Leave the images out and write out each entry exactly as shown.

### [The data]
__________

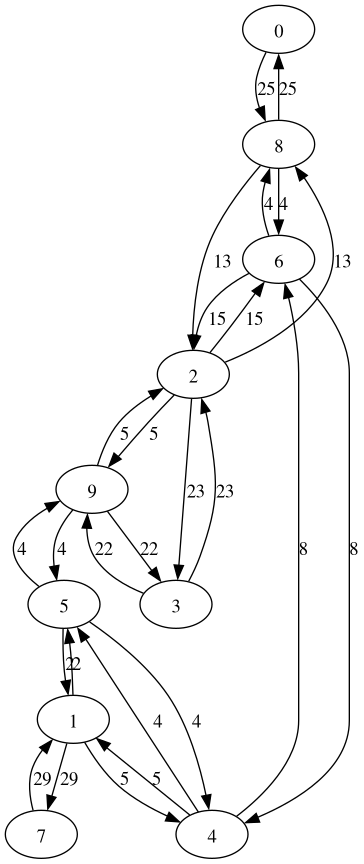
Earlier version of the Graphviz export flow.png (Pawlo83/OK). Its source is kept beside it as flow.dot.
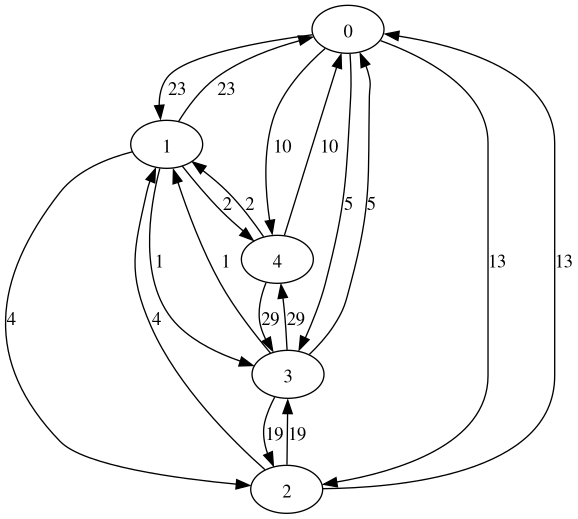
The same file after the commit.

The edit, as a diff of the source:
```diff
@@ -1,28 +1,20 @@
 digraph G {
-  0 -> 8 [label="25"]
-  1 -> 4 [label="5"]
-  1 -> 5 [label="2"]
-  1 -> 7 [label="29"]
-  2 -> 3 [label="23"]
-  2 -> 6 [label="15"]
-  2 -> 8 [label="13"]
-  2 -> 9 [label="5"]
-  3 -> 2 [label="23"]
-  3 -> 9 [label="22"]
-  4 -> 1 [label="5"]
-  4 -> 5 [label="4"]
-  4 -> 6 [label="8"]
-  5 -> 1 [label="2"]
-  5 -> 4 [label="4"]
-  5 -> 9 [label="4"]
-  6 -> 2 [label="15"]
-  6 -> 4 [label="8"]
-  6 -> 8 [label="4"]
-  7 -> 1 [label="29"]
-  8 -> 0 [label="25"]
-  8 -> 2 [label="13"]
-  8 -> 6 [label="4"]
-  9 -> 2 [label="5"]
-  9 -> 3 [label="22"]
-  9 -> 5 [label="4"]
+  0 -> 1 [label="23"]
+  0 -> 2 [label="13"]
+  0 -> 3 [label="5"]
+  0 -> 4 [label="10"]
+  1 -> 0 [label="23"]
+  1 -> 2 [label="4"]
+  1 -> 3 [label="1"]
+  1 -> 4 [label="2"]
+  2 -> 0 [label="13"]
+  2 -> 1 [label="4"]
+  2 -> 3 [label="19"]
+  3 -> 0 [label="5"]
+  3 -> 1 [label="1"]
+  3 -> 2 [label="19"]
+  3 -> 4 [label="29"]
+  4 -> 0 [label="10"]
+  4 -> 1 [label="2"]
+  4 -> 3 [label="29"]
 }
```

__________

### [Answer to the exercise]
Earlier version of the Graphviz export flow.png (Pawlo83/OK). Its source is kept beside it as flow.dot.
The same file after the commit.

The edit, as a diff of the source:
```diff
@@ -1,28 +1,20 @@
 digraph G {
-  0 -> 8 [label="25"]
-  1 -> 4 [label="5"]
-  1 -> 5 [label="2"]
-  1 -> 7 [label="29"]
-  2 -> 3 [label="23"]
-  2 -> 6 [label="15"]
-  2 -> 8 [label="13"]
-  2 -> 9 [label="5"]
-  3 -> 2 [label="23"]
-  3 -> 9 [label="22"]
-  4 -> 1 [label="5"]
-  4 -> 5 [label="4"]
-  4 -> 6 [label="8"]
-  5 -> 1 [label="2"]
-  5 -> 4 [label="4"]
-  5 -> 9 [label="4"]
-  6 -> 2 [label="15"]
-  6 -> 4 [label="8"]
-  6 -> 8 [label="4"]
-  7 -> 1 [label="29"]
-  8 -> 0 [label="25"]
-  8 -> 2 [label="13"]
-  8 -> 6 [label="4"]
-  9 -> 2 [label="5"]
-  9 -> 3 [label="22"]
-  9 -> 5 [label="4"]
+  0 -> 1 [label="23"]
+  0 -> 2 [label="13"]
+  0 -> 3 [label="5"]
+  0 -> 4 [label="10"]
+  1 -> 0 [label="23"]
+  1 -> 2 [label="4"]
+  1 -> 3 [label="1"]
+  1 -> 4 [label="2"]
+  2 -> 0 [label="13"]
+  2 -> 1 [label="4"]
+  2 -> 3 [label="19"]
+  3 -> 0 [label="5"]
+  3 -> 1 [label="1"]
+  3 -> 2 [label="19"]
+  3 -> 4 [label="29"]
+  4 -> 0 [label="10"]
+  4 -> 1 [label="2"]
+  4 -> 3 [label="29"]
 }
```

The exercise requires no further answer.